What this task involves: Copy each line of the entries below that contains the string "bonus".

BEGIN Given records

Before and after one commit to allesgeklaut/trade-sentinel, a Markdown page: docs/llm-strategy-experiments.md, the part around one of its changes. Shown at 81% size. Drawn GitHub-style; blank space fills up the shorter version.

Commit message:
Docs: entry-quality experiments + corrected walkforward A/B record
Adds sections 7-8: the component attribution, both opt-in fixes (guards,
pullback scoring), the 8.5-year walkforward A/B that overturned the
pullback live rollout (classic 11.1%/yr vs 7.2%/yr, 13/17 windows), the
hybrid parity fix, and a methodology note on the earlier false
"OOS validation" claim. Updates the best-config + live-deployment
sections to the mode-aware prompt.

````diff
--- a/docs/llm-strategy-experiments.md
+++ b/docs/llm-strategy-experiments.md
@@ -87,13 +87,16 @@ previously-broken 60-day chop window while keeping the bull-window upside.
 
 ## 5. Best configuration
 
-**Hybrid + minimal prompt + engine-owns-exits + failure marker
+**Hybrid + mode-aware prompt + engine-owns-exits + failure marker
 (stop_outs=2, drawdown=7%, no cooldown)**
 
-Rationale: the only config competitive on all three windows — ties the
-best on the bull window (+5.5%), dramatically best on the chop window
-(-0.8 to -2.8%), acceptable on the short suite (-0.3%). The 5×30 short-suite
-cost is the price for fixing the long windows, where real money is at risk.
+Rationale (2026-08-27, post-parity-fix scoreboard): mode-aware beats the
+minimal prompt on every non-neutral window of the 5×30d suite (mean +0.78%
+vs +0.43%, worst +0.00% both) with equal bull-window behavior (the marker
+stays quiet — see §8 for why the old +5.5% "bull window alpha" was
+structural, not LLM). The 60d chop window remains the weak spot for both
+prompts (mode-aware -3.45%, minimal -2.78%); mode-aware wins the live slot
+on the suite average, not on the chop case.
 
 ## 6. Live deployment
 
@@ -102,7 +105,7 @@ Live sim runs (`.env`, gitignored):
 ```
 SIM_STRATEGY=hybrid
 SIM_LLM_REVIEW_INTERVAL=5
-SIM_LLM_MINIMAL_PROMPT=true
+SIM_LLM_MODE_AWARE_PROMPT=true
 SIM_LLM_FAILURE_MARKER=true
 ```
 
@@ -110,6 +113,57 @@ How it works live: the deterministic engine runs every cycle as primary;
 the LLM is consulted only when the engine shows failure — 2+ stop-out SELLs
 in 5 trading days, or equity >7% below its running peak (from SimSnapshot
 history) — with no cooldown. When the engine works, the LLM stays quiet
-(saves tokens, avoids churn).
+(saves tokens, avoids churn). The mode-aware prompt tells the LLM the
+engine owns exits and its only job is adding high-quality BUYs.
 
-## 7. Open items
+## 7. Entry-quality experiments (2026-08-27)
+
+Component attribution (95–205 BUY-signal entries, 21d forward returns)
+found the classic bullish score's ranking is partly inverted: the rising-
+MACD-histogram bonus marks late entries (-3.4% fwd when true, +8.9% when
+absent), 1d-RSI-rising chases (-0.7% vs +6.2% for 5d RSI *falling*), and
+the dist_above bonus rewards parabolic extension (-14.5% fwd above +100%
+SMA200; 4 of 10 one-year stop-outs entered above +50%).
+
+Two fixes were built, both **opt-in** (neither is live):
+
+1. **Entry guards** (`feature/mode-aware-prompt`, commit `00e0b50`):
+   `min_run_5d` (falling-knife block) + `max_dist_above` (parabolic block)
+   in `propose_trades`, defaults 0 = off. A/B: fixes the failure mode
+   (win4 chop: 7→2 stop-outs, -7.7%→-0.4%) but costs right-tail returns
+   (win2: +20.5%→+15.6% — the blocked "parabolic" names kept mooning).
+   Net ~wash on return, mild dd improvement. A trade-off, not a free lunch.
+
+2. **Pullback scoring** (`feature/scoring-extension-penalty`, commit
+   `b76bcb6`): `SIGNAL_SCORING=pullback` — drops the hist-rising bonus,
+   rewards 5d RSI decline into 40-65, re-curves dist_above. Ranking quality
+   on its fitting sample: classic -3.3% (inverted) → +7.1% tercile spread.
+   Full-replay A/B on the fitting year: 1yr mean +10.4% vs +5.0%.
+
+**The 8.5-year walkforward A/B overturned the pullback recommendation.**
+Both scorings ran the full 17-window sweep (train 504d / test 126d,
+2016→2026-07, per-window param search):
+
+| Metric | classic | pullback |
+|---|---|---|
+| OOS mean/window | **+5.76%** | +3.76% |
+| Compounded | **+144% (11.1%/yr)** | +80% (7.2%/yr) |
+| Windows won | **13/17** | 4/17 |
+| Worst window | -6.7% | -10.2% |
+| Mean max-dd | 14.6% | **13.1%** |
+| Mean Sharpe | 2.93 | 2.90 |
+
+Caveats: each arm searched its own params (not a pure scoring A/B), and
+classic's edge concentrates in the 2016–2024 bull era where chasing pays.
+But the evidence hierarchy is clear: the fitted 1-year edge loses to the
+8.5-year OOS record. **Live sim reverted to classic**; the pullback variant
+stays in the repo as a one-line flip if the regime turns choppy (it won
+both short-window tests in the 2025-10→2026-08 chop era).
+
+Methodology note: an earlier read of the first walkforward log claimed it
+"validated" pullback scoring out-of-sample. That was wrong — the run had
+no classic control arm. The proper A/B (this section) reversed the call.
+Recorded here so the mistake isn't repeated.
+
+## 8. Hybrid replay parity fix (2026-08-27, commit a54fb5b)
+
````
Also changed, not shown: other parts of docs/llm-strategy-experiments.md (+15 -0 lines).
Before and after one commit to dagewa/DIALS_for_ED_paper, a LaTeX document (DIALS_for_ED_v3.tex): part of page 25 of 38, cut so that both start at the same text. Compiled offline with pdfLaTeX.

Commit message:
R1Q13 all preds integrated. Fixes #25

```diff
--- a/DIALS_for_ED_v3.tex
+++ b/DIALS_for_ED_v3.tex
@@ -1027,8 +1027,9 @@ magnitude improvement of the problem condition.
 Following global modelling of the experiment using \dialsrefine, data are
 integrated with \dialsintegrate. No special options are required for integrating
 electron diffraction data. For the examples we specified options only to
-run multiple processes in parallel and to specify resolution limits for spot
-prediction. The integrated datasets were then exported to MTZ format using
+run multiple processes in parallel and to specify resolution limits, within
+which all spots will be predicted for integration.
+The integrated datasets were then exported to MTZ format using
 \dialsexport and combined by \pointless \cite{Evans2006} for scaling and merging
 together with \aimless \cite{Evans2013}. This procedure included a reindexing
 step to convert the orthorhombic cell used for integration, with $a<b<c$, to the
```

END Given records

Exercise result:
+MACD-histogram bonus marks late entries (-3.4% fwd when true, +8.9% when
+the dist_above bonus rewards parabolic extension (-14.5% fwd above +100%
+   `b76bcb6`): `SIGNAL_SCORING=pullback` — drops the hist-rising bonus,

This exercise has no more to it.